Benning, Boimistruck and McGill would endure baptismal by fire, which would be a failure from an organizational standpoint.
Boimistruck, while not known for being a physical force, was probably the best player of the three for the first 20 games that season, but injuries woes would eventually take their toll and he was completely out of hockey by age 22.
Benning was like a teenager who had been dropped on another planet. My one enduring memory of him, though, is seeing him sit alone at Maple Leaf Gardens, wearing his Portland Winterhawks leather jacket and watching the Toronto Marlboros practice. Who knew this would be the educational process for a future top NHL scout and player evaluator?
Bob McGill fared the best of the three and would have the longest NHL career. He now is a broadcaster with Leafs TV.

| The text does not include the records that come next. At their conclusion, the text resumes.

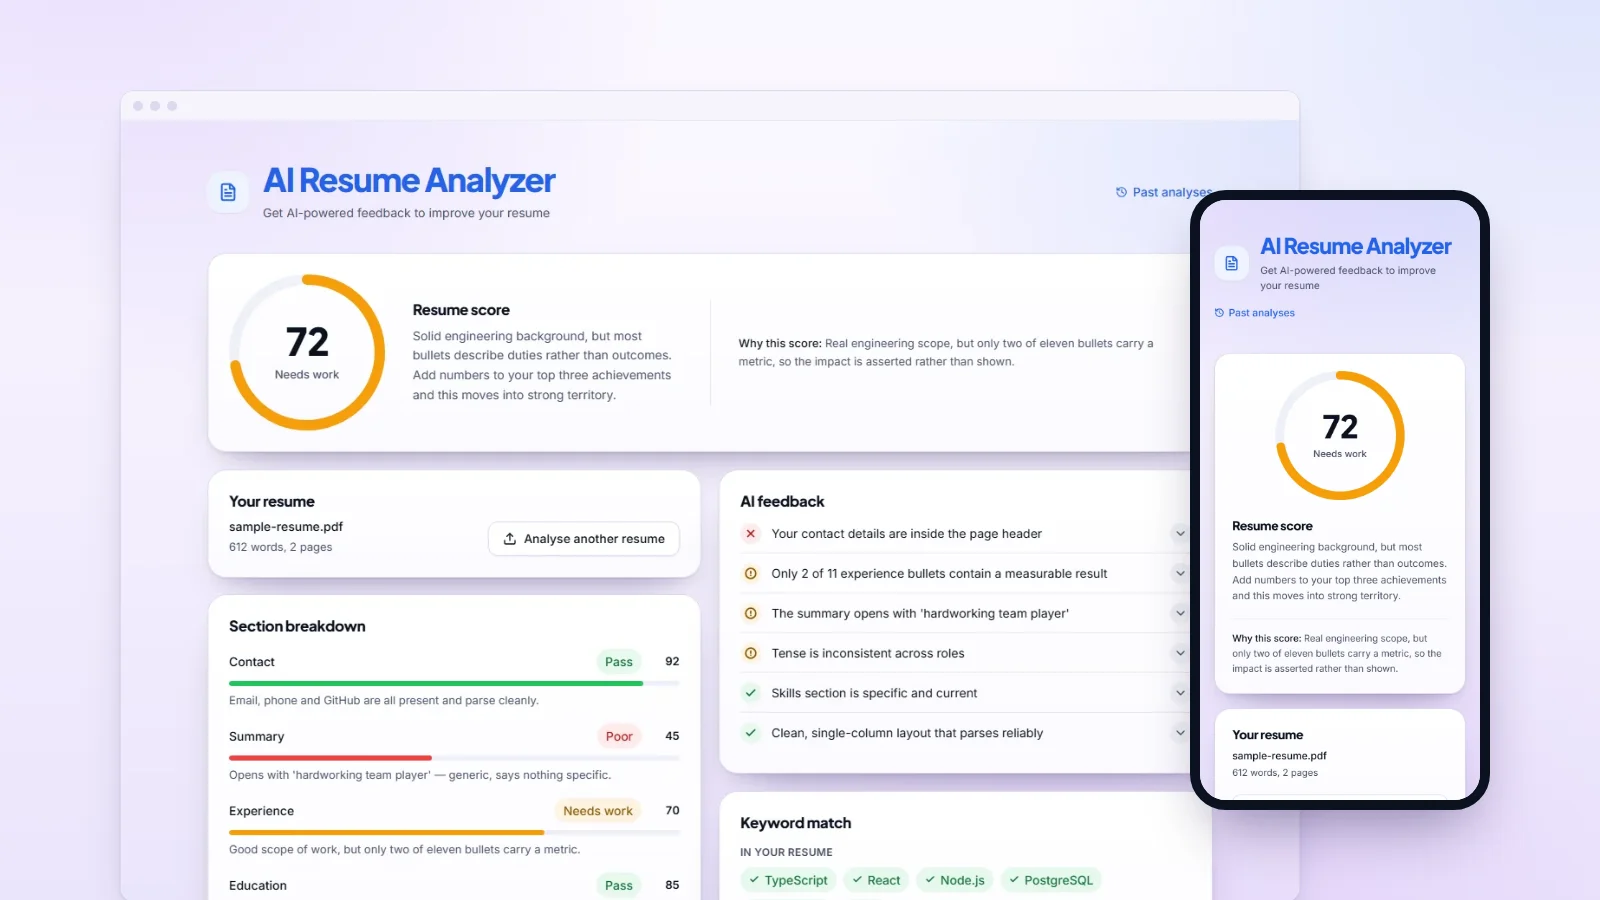
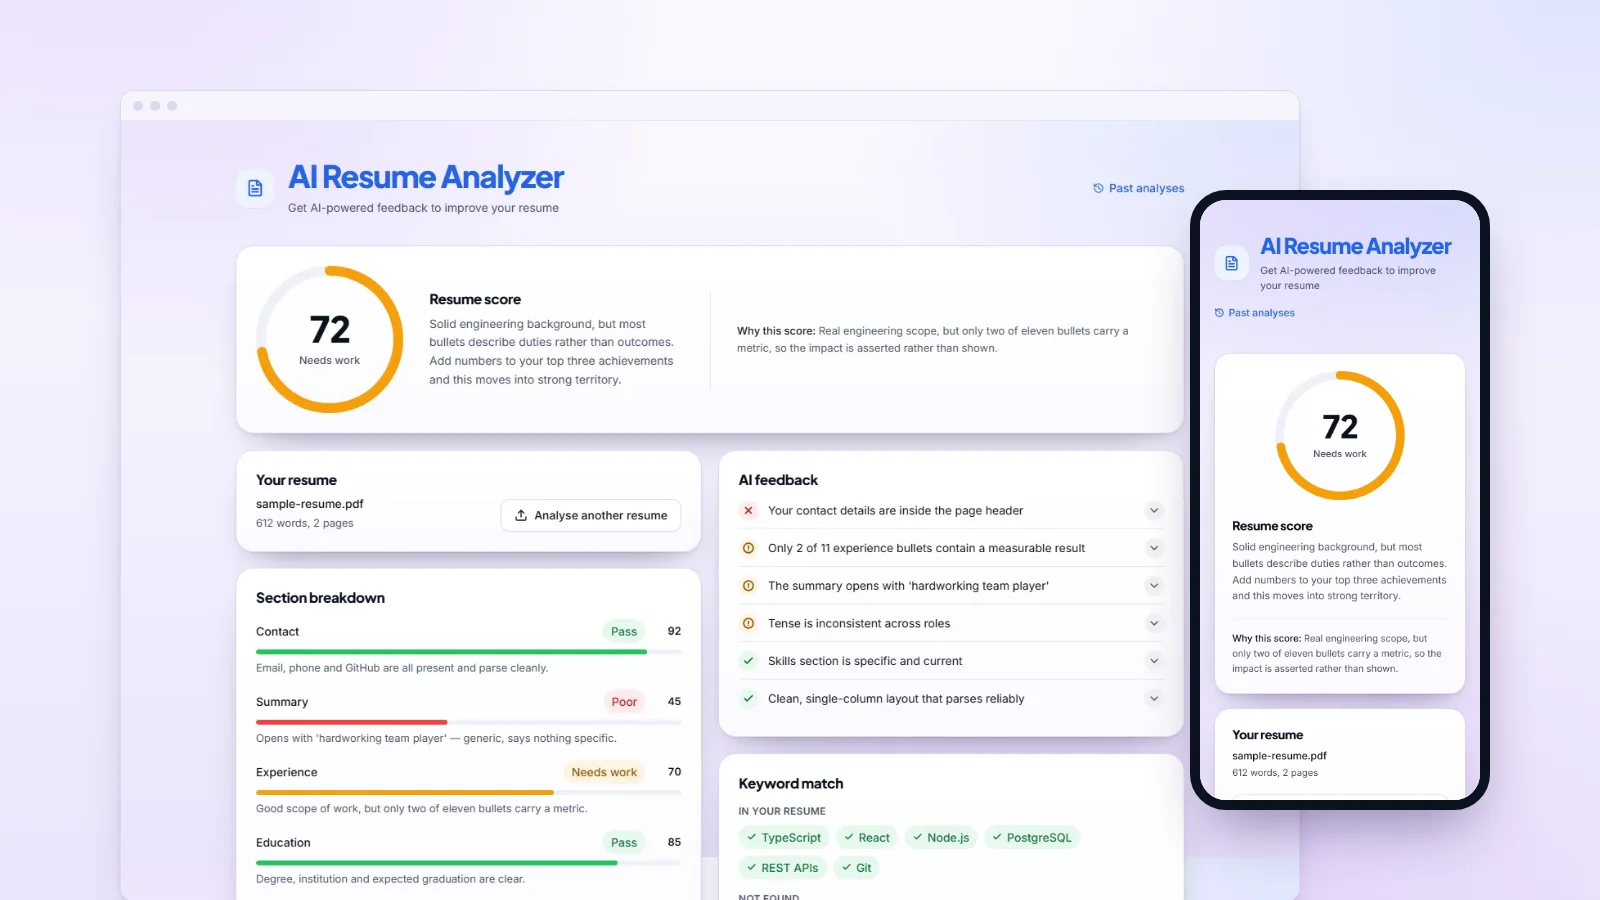
Build the cover from a full-page results capture
The 900px viewport shot had to be scaled up to fill the cover's window,
which pushed "Past analyses" under the phone. A full-page capture of the
demo report, as the original cover used, keeps the old scale exactly.
capture.mjs gains a cover mode that takes just that shot.

diff --git a/scripts/screenshots/README.md b/scripts/screenshots/README.md
@@ -36,8 +36,14 @@ node -e "require('sharp')('scripts/screenshots/out/05-results-score-desktop.png'
 
 ## 3. Regenerate the cover
 
+The browser window shows a full-page capture of `/analyze/demo`, kept here as `13-results-full-page-desktop.webp`, so the cover keeps its original scale. The phone shows `public/projects/ai-resume-analyzer/05-results-score-mobile.webp`. To refresh the desktop half, capture it and convert it as above (output `scripts/screenshots/13-results-full-page-desktop.webp`):
+
+```sh
+node scripts/screenshots/capture.mjs cover
+```
+
+Then render the cover to `public/projects/ai-resume-analyzer/cover.webp`:
+
 ```sh
 node scripts/screenshots/compose.mjs
 ```
-
-This places `05-results-score-desktop.webp` in a browser window with `05-results-score-mobile.webp` in a phone beside it, then writes `public/projects/ai-resume-analyzer/cover.webp`. Run it after replacing either screenshot.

The following year, in 1982-83, a new defensive prodigy surfaced in 19-year-old Gary Nylund. The third overall selection that year seemed to have the size and maturity to make a more successful transition into the NHL that had eluded the other three. Unfortunately, Nylund would need serious knee surgery after being injured in an exhibition game and would play just 18 NHL games at the end of that season.
In 1984-85, Al Iafrate was the teenager rushed into the mix. This might have been the most glaring example of a player being ushered into the NHL way too soon. The 18-year-old had played a grand total of just 10 games the previous year with the Belleville Bulls after a negative experience with the U.S. Olympic team.
Iafrate needed time to grow on the ice, but more importantly he needed time to just be a goofball teenager off the ice. Despite management’s miscalculation, he was still able to enjoy a decent NHL career.
Luke Richardson (18) actually had a decent rookie season in 1987-88, but struggled in his second year as he began to spend time as a healthy scratch. He would eventually join all of the above players as teenage Toronto Maple Leafs who definitely would have benefited from remaining with their junior team at least another season.
Almost two decades later, the same would be said about Luke Schenn. At 19 years old in 2008-09, Schenn represented great things for the team’s future — much like Matthews and Marner do today.
Similar to what happened two decades earlier, Schenn would never blossom into that All-Star stud defenceman on the Leafs’ blue line. He has evolved into a journeyman rearguard currently playing in Arizona, but he definitely could have been better off had he played one more year in junior.
GOT IT RIGHT
This is the category that Matthews and Marner hope to join at the conclusion of this season.
First up is Wendel Clark in 1985-86. As a 19-year-old, he took the hockey world — and the city of Toronto — by storm as he brought respectability back to a Leafs team that had finished dead last the year before (sound familiar?).
Clark led the Leafs in both goals (34) and penalty minutes (227) that season, helping the Leafs get back to the playoffs where they upset the heavily-favoured Chicago Blackhawks in the first round.
A year later in 1986-87, Vincent Damphousse (19) would have a less sensational (but still very strong) rookie campaign with the Leafs. He started the season at centre but was shifted over to the wing after being dominated by Steve Yzerman in an early-season game against the Detroit Red Wings. The move kicked off a long and successful NHL career, beginning with a 46-point rookie year as a teen with 21 goals and 25 assists.
For our third (and most recent) teenage success story, let’s go to the blue line. Personally, I was worried when the Leafs included a 19-year-old Morgan Rielly on their NHL roster in 2013-14, but the rearguard now continues to be viewed as that stud defenceman the Leafs were hoping for on their blue line for many years to come.
So the Toronto Teenage Maple Leafs Club will have two additions at the end of this season, and they look like they will be two names added to the “got it right” category.